Edit difference data:
-.-.-

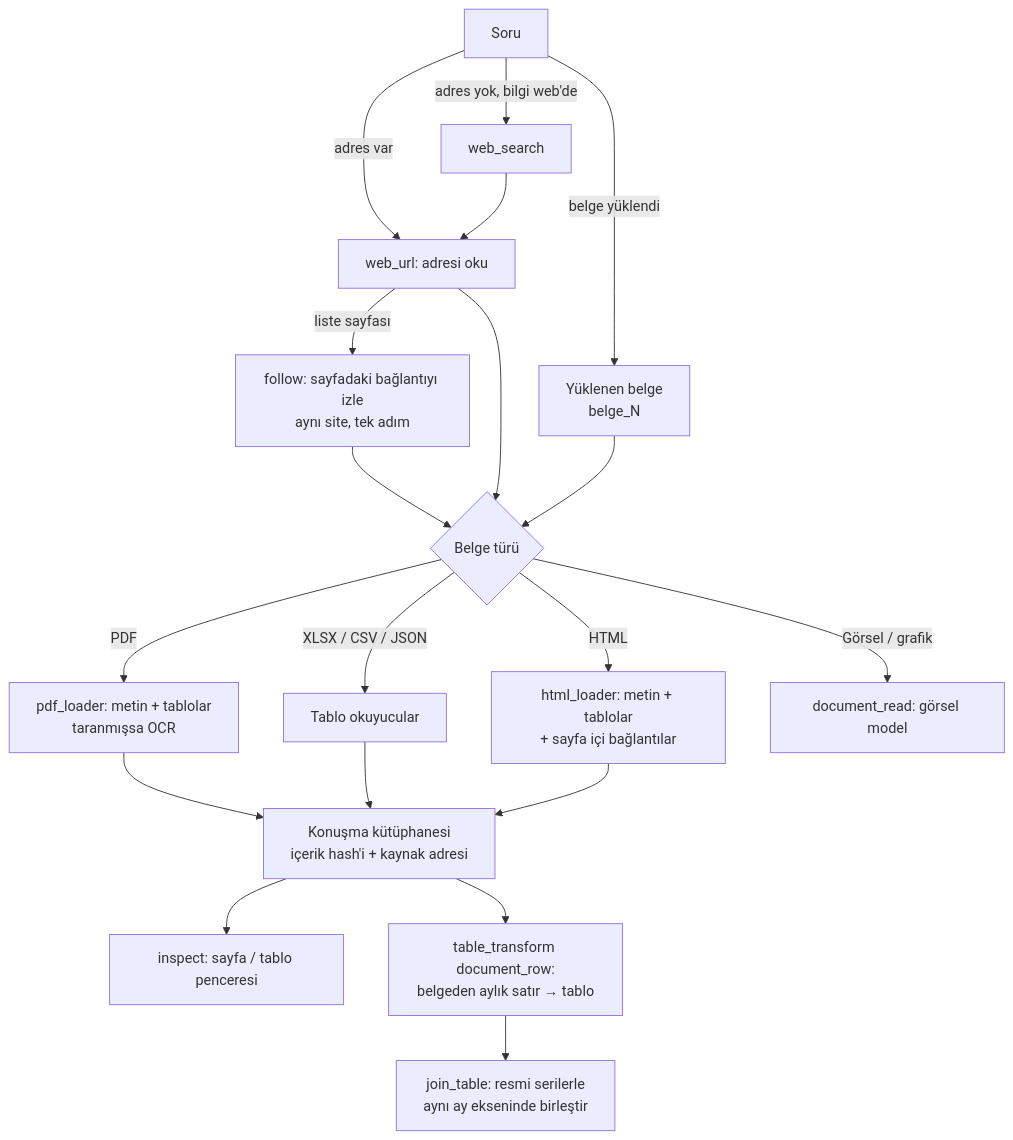
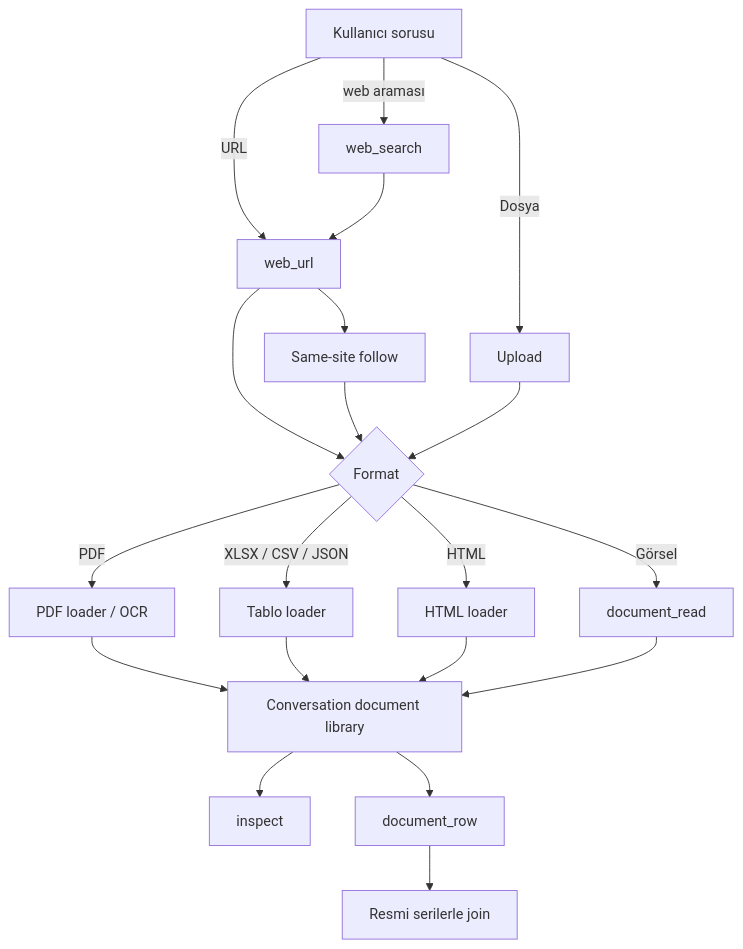
Before and after one commit to cagatayeroglu/KKB-DataTrio: the second of 3 diagrams in README.md, drawn with Mermaid. The commit also changed other lines of this file, not shown here.

````diff
--- a/README.md
+++ b/README.md
@@ -300,18 +559,29 @@
 ```mermaid
 flowchart TD
-    Q[Soru] -->|adres var| WU[web_url: adresi oku]
-    Q -->|belge yüklendi| UP[Yüklenen belge<br/>belge_N]
-    Q -->|adres yok, bilgi web'de| WS[web_search] --> WU
-    WU -->|liste sayfası| F[follow: sayfadaki bağlantıyı izle<br/>aynı site, tek adım]
-    F --> DOCX
-    WU --> DOCX{Belge türü}
-    UP --> DOCX
-    DOCX -->|PDF| PDF[pdf_loader: metin + tablolar<br/>taranmışsa OCR]
-    DOCX -->|XLSX / CSV / JSON| TAB[Tablo okuyucular]
-    DOCX -->|HTML| HTML[html_loader: metin + tablolar<br/>+ sayfa içi bağlantılar]
-    DOCX -->|Görsel / grafik| VIS[document_read: görsel model]
-    PDF & TAB & HTML --> LIB[Konuşma kütüphanesi<br/>içerik hash'i + kaynak adresi]
-    LIB --> INS[inspect: sayfa / tablo penceresi]
-    LIB --> ROW[table_transform document_row:<br/>belgeden aylık satır → tablo]
-    ROW --> J[join_table: resmi serilerle<br/>aynı ay ekseninde birleştir]
+    Q[Kullanıcı sorusu]
+
+    Q -->|URL| W[web_url]
+    Q -->|Dosya| U[Upload]
+    Q -->|web araması| S[web_search]
+
+    S --> W
+    W --> F[Same-site follow]
+
+    W --> D{Format}
+    F --> D
+    U --> D
+
+    D -->|PDF| PDF[PDF loader / OCR]
+    D -->|XLSX / CSV / JSON| TAB[Tablo loader]
+    D -->|HTML| HTML[HTML loader]
+    D -->|Görsel| VIS[document_read]
+
+    PDF --> LIB[Conversation document library]
+    TAB --> LIB
+    HTML --> LIB
+    VIS --> LIB
+
+    LIB --> INS[inspect]
+    LIB --> ROW[document_row]
+    ROW --> JOIN[Resmi serilerle join]
 ```
````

-.-.-

Task details: The records above should be copied word for word, with the pictures left out.

Finished exercise:
Before and after one commit to cagatayeroglu/KKB-DataTrio: the second of 3 diagrams in README.md, drawn with Mermaid. The commit also changed other lines of this file, not shown here.

````diff
--- a/README.md
+++ b/README.md
@@ -300,18 +559,29 @@
 ```mermaid
 flowchart TD
-    Q[Soru] -->|adres var| WU[web_url: adresi oku]
-    Q -->|belge yüklendi| UP[Yüklenen belge<br/>belge_N]
-    Q -->|adres yok, bilgi web'de| WS[web_search] --> WU
-    WU -->|liste sayfası| F[follow: sayfadaki bağlantıyı izle<br/>aynı site, tek adım]
-    F --> DOCX
-    WU --> DOCX{Belge türü}
-    UP --> DOCX
-    DOCX -->|PDF| PDF[pdf_loader: metin + tablolar<br/>taranmışsa OCR]
-    DOCX -->|XLSX / CSV / JSON| TAB[Tablo okuyucular]
-    DOCX -->|HTML| HTML[html_loader: metin + tablolar<br/>+ sayfa içi bağlantılar]
-    DOCX -->|Görsel / grafik| VIS[document_read: görsel model]
-    PDF & TAB & HTML --> LIB[Konuşma kütüphanesi<br/>içerik hash'i + kaynak adresi]
-    LIB --> INS[inspect: sayfa / tablo penceresi]
-    LIB --> ROW[table_transform document_row:<br/>belgeden aylık satır → tablo]
-    ROW --> J[join_table: resmi serilerle<br/>aynı ay ekseninde birleştir]
+    Q[Kullanıcı sorusu]
+
+    Q -->|URL| W[web_url]
+    Q -->|Dosya| U[Upload]
+    Q -->|web araması| S[web_search]
+
+    S --> W
+    W --> F[Same-site follow]
+
+    W --> D{Format}
+    F --> D
+    U --> D
+
+    D -->|PDF| PDF[PDF loader / OCR]
+    D -->|XLSX / CSV / JSON| TAB[Tablo loader]
+    D -->|HTML| HTML[HTML loader]
+    D -->|Görsel| VIS[document_read]
+
+    PDF --> LIB[Conversation document library]
+    TAB --> LIB
+    HTML --> LIB
+    VIS --> LIB
+
+    LIB --> INS[inspect]
+    LIB --> ROW[document_row]
+    ROW --> JOIN[Resmi serilerle join]
 ```
````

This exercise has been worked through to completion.